And then I met Tony in 1992. Tony was earthy, intelligent, well-read, foul mouthed, and the most beautiful man I had ever met...and he wanted me. He was the high school girl's dream. We became lovers within a month and never left each other's side for more than a couple days at a time. He encouraged me to paint, draw, and bought me a 35mm camera outfit. We explored eras; he was in love with the geometrics of art deco and I with the flowing sensuality of art nouveau.

Through the years I lived in arts and crafts stores; always on the search for some technique book, ink, medium or glue. He would stand there sometimes at the end of an aisle, hands on hips, head tilted, "Are you ready yet?" His patience was more immeasurable than he would ever let on or perhaps, realize. He was my muse and pushed me forward to experiment with using different mediums.

I began taking photo copies and painting them, using them in collages and putting them into journals. Beads and glass, their fine pure colours, intrigued me. Seed beads became another way of expressing myself through jewelry and then peyote stitch. Spirit bottles and loomed murals began to fill the walls. I bought beads and hoarded them, amassing some several hundred pounds, up until this summer when everything came to a horrible, sudden stop. Tony died on a beautiful, cloudless Sunday afternoon.

The last few months have been rain soaked. I have viewed the world through eyes every bit as unclear as rain washing down glass. Isolation and intolerable grief, along with with an incredibly acute loneliness has shut me off from the world and myself. I began searching through closets in my mind, frantically throwing open doors in dark hallways trying to find a reason for this or some momentary peace. My pens dried up with the heat and disuse and my beading loom covered itself in a fine veil of dust. The vintage mahogany dining room table I had claimed as my art center lay silent and cluttered with ideas and projects now completely gone by the wayside...until last Sunday.

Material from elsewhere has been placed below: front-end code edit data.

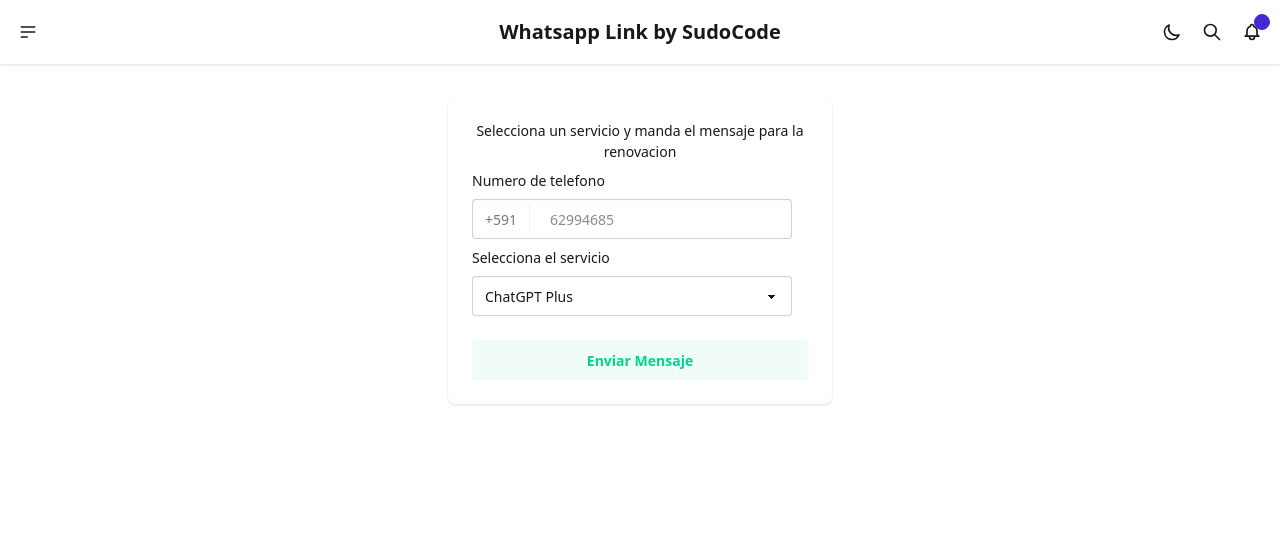
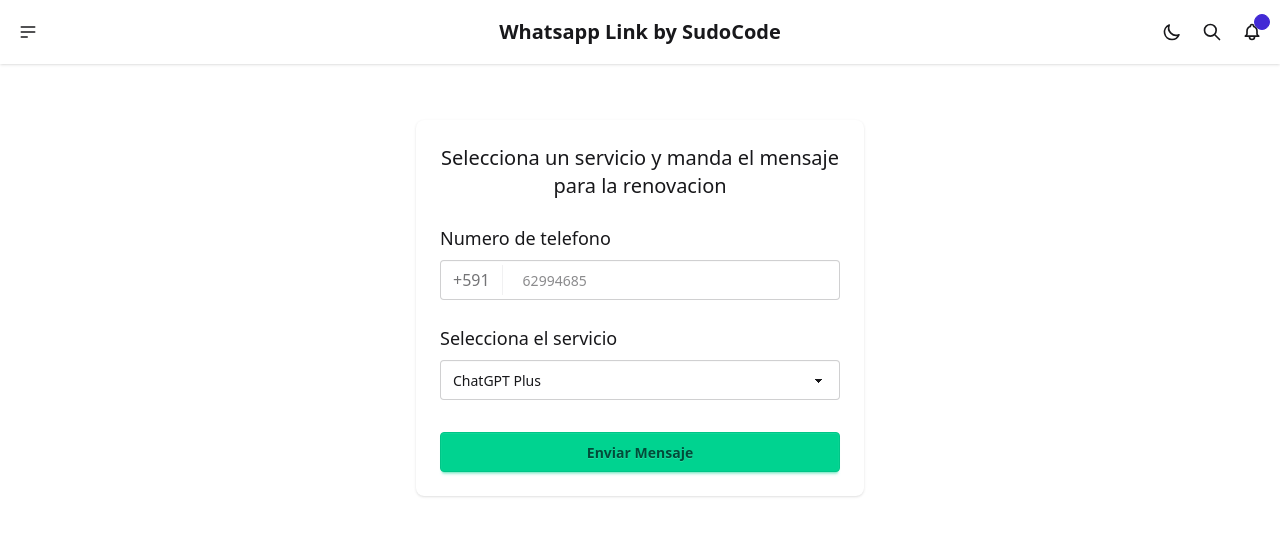
Before and after one commit to SudoCode76/Whatsapp-Service-Linker-By-SudoCode, an Angular app: page /inicio in a window 1280 px wide. Shown: the top 536 px of the page. Built offline with nearby package versions, Linux system fonts and the light colour scheme.

Commit message:
mejorar diseño del componente Inicio con ajustes en el formulario y estilos

```diff
--- a/src/app/components/inicio/inicio.component.html
+++ b/src/app/components/inicio/inicio.component.html
@@ -1,22 +1,33 @@
 <app-nabvar></app-nabvar>
-<div class="flex items-center justify-center mt-8">
-  <div class="card w-96 bg-base-100 shadow-sm">
+<div class="flex items-center justify-center px-4 py-6 mt-4 md:mt-8">
+  <div class="card w-full max-w-xs sm:max-w-sm md:max-w-md bg-base-100 shadow-sm">
     <div class="card-body">
-      <h2 class="text-center">Selecciona un servicio y manda el mensaje para la renovacion</h2>
-      <h2>Numero de telefono</h2>
-      <label class="input">
-        <span class="label">+591</span>
-        <input type="text" placeholder="62994685" [(ngModel)]="numeroWhatsap" /> <!-- Corregí el cierre del ngModel -->
-      </label>
-      <h3>Selecciona el servicio</h3>
+      <h2 class="text-center text-lg md:text-xl font-medium">Selecciona un servicio y manda el mensaje para la renovacion</h2>
 
-      <select class="select" [(ngModel)]="servicioSeleccionado"> <!-- Corregí el cierre del ngModel -->
-        <option>ChatGPT Plus</option>
-        <option>Netflix</option>
-        <option>Spotify</option>
-      </select>
+      <div class="mt-4">
+        <h2 class="text-base md:text-lg mb-2">Numero de telefono</h2>
+        <label class="input input-bordered w-full flex items-center">
+          <span class="label text-sm md:text-base">+591</span>
+          <input
+            type="text"
+            class="w-full focus:outline-none"
+            placeholder="62994685"
+            [(ngModel)]="numeroWhatsap" />
+        </label>
+      </div>
 
-      <button class="btn btn-soft btn-success mt-4" (click)="enviarMensaje()">Enviar Mensaje</button>
+      <div class="mt-4">
+        <h3 class="text-base md:text-lg mb-2">Selecciona el servicio</h3>
+        <select class="select select-bordered w-full" [(ngModel)]="servicioSeleccionado">
+          <option>ChatGPT Plus</option>
+          <option>Netflix</option>
+          <option>Spotify</option>
+        </select>
+      </div>
+
+      <button class="btn btn-success w-full mt-6" (click)="enviarMensaje()">
+        Enviar Mensaje
+      </button>
     </div>
   </div>
 </div>
```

Curiosity got the better of me. I found a small piece of watercolour canvas I had preped with Gesso last spring. It was gritty and I liked the way it felt under my fingers. In the buffet behind the table are my paints, pastels, and other implements. I pulled out a pallette, the old Binney & Smith box of colours and a few brushes from the cat jar. Armed with a glass of water and a rag, I began to paint for the first time in months. I had too much water on the canvas, and the human heart that I had painted began to bleed down the canvas in a happy accident, pooling at the bottom. I bled off the excess water and decided that it was perfect the way it was. Let it dry and rework it in a couple of days to get down the details.

Slowly, I am breaking free of the sorrow. Slowly, once again reaching for who I was and now am through watercolours and brush strokes.

Saturday, October 10, 2009